-- What to work on --
In the listing below, tally each line that contains "engineer". Reply with the total only.

-- Exercise input --

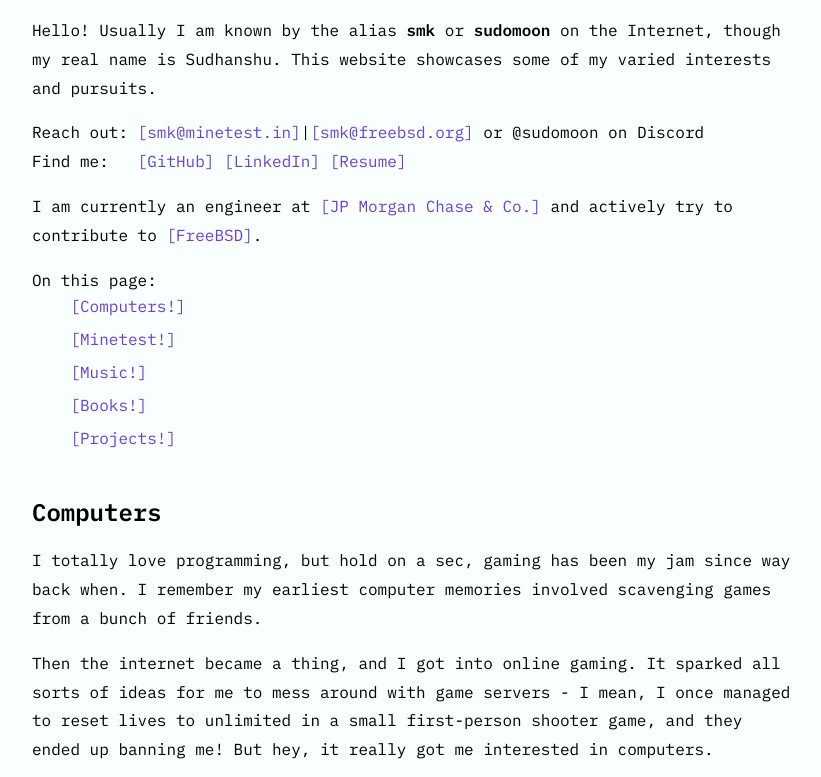
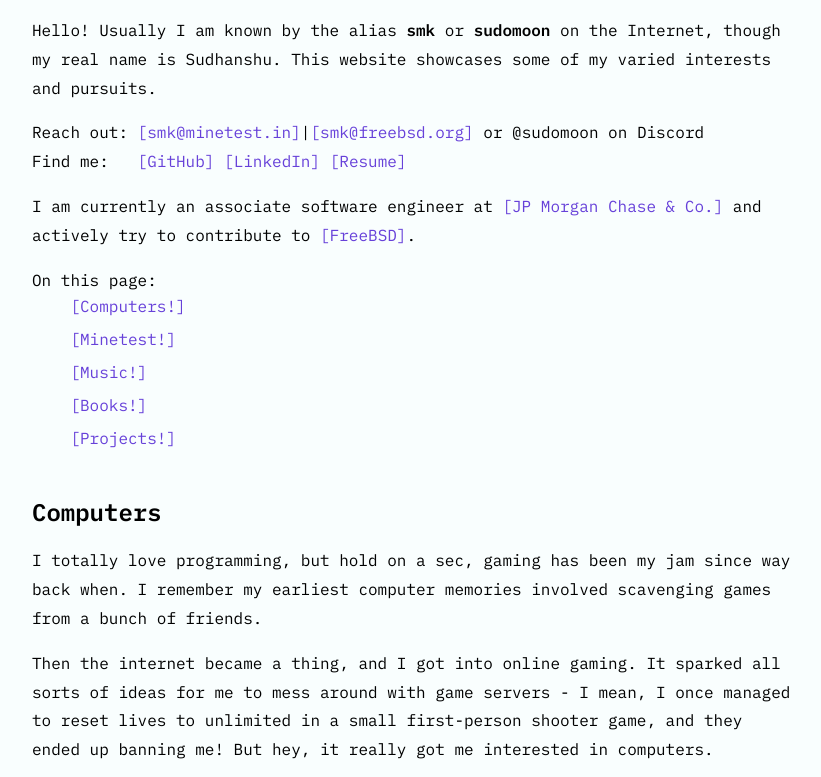
Before and after one commit to mightyjoe781/sudomoon, an Astro site: page / in a window 1280 px wide. Shown: the top 777 px of the page, without its empty margins (228-1049 px from the left). Built offline with nearby package versions, Linux system fonts and the light colour scheme; Astro itself is replaced by a stand-in of ours.

Commit message:
update role

```diff
--- a/src/pages/index.mdx
+++ b/src/pages/index.mdx
@@ -10,7 +10,7 @@
 	[LinkedIn](https://www.linkedin.com/in/sudomoon/)
 	[Resume](https://media.minetest.in/resume.pdf)
 
-	I am currently an engineer at [JP Morgan Chase & Co.](https://www.jpmorganchase.com/) and actively try to contribute to [FreeBSD](https://freebsd.org).
+	I am currently an associate software engineer at [JP Morgan Chase & Co.](https://www.jpmorganchase.com/) and actively try to contribute to [FreeBSD](https://freebsd.org).
 
 	On this page:
 	<nav class='quick-links'>
```
Also changed, not shown: 1 other file.
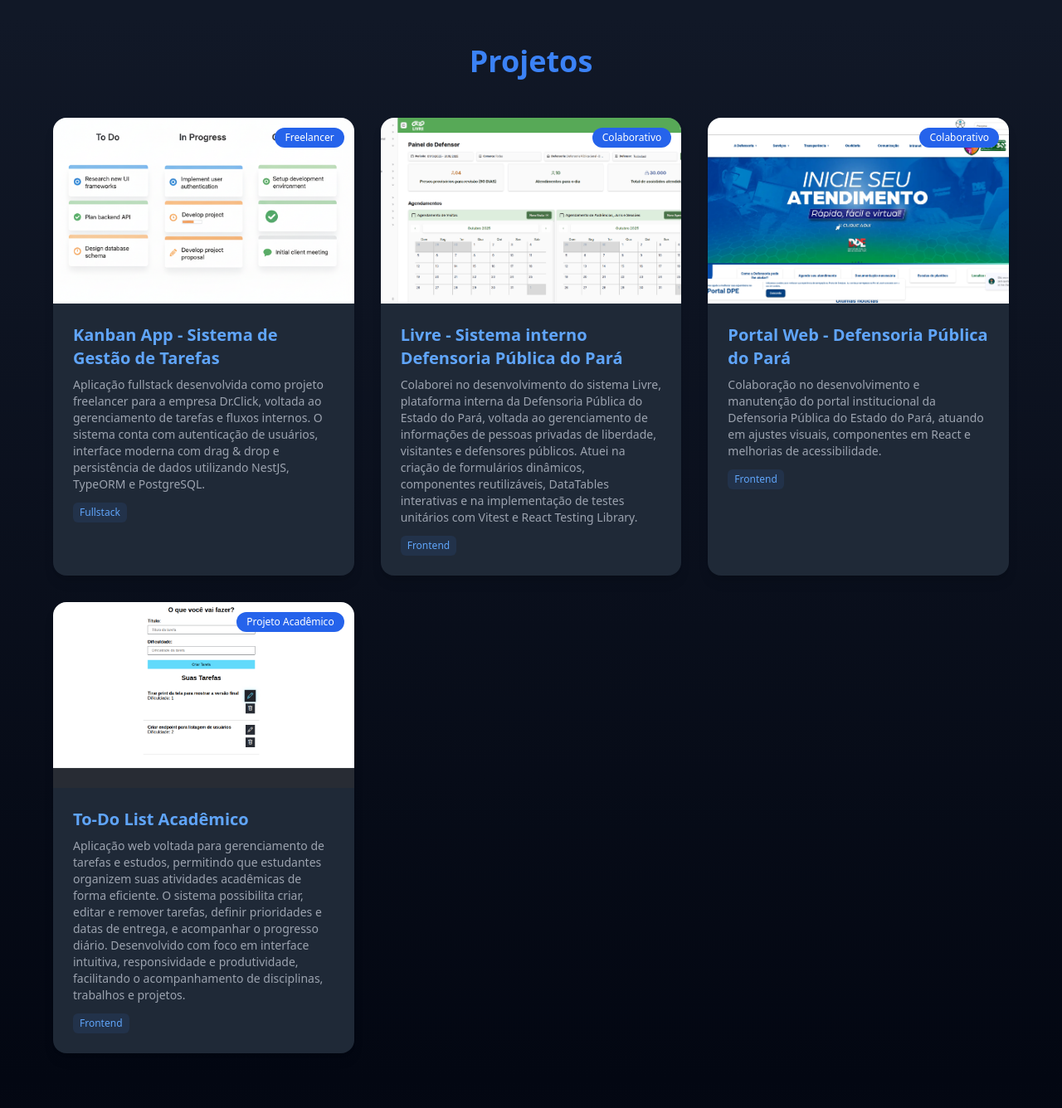
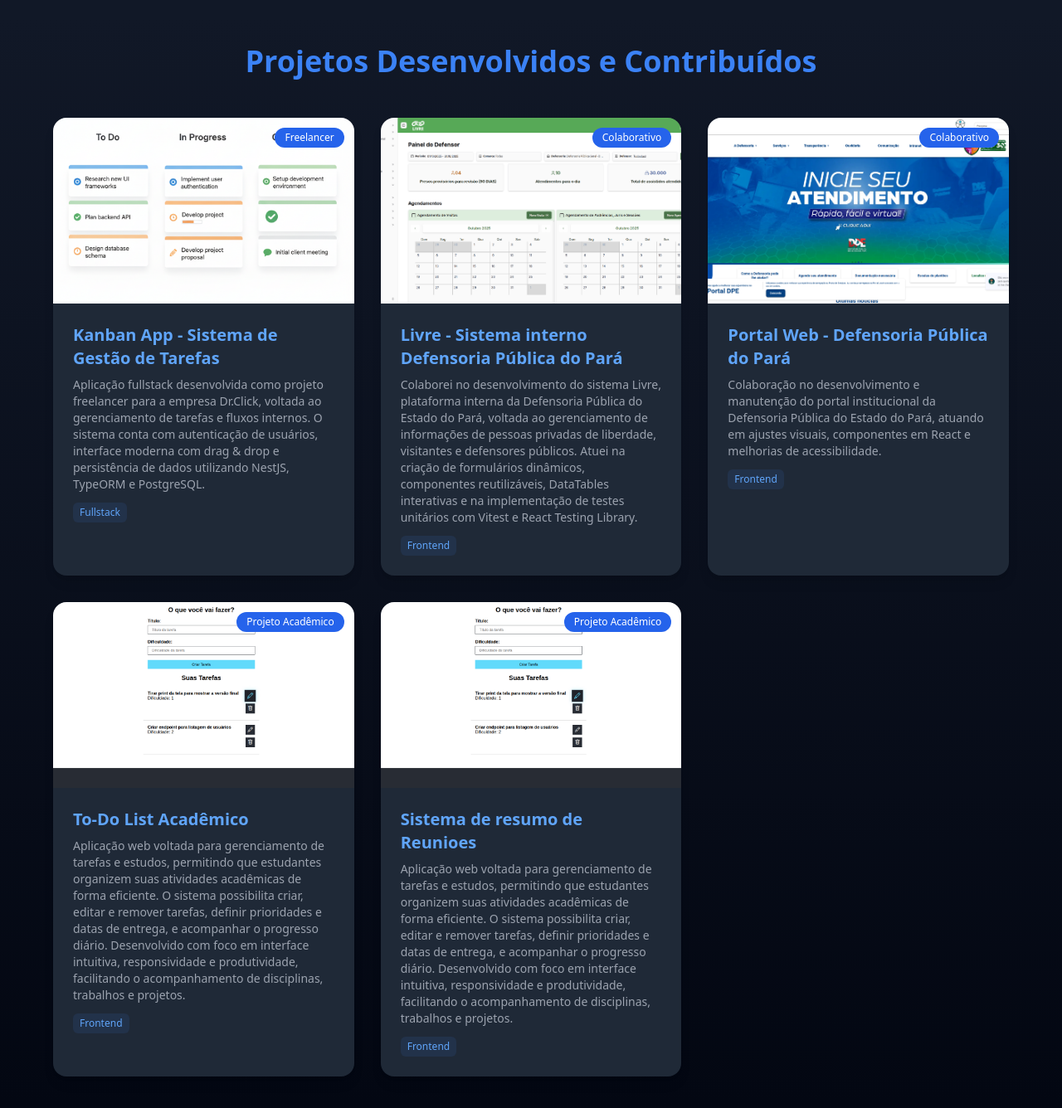
Before and after one commit to Yrmih/portfolio-web, a Next.js app: page / in a window 1280 px wide. Shown: the part 2790-4126 px from the top of the page at 83% size. Built offline with nearby package versions, Linux system fonts and the light colour scheme.

Commit message:
feat- criar novo section com serviços

```diff
--- a/src/data/projectsData.ts
+++ b/src/data/projectsData.ts
@@ -1,5 +1,4 @@
 import { Project } from "@/types";
-
 
 export const projectsData: Project[] = [
   {
@@ -46,7 +45,17 @@ export const projectsData: Project[] = [
       "Aplicação web voltada para gerenciamento de tarefas e estudos, permitindo que estudantes organizem suas atividades acadêmicas de forma eficiente. O sistema possibilita criar, editar e remover tarefas, definir prioridades e datas de entrega, e acompanhar o progresso diário. Desenvolvido com foco em interface intuitiva, responsividade e produtividade, facilitando o acompanhamento de disciplinas, trabalhos e projetos.",
     image: "/img/to-do-list.png",
     link: "#",
-    techs: ["React.js", "Framer Motion", "Tailwind",],
+    techs: ["React.js", "Framer Motion", "Tailwind"],
+    stack: ["Frontend"],
+    category: "Projeto Acadêmico",
+  },
+  {
+    name: "Sistema de resumo de Reunioes",
+    description:
+      "Aplicação web voltada para gerenciamento de tarefas e estudos, permitindo que estudantes organizem suas atividades acadêmicas de forma eficiente. O sistema possibilita criar, editar e remover tarefas, definir prioridades e datas de entrega, e acompanhar o progresso diário. Desenvolvido com foco em interface intuitiva, responsividade e produtividade, facilitando o acompanhamento de disciplinas, trabalhos e projetos.",
+    image: "/img/to-do-list.png",
+    link: "#",
+    techs: ["React.js", "Framer Motion", "Tailwind"],
     stack: ["Frontend"],
     category: "Projeto Acadêmico",
   },
--- a/src/sections/Projects.tsx
+++ b/src/sections/Projects.tsx
@@ -18,7 +18,7 @@ export default function Projects({ id }: { id: string }) {
         viewport={{ once: false, amount: 0.2 }}
         transition={{ duration: 0.6, ease: "easeOut" }}
       >
-        Projetos
+        Projetos Desenvolvidos e Contribuídos
       </motion.h2>
           <motion.div
         className="grid md:grid-cols-3 gap-8 max-w-6xl"
--- /dev/null
+++ b/src/sections/Services.tsx
@@ -0,0 +1,3 @@
+export default function Services() {
+  return
+}
```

-- Exercise output --
2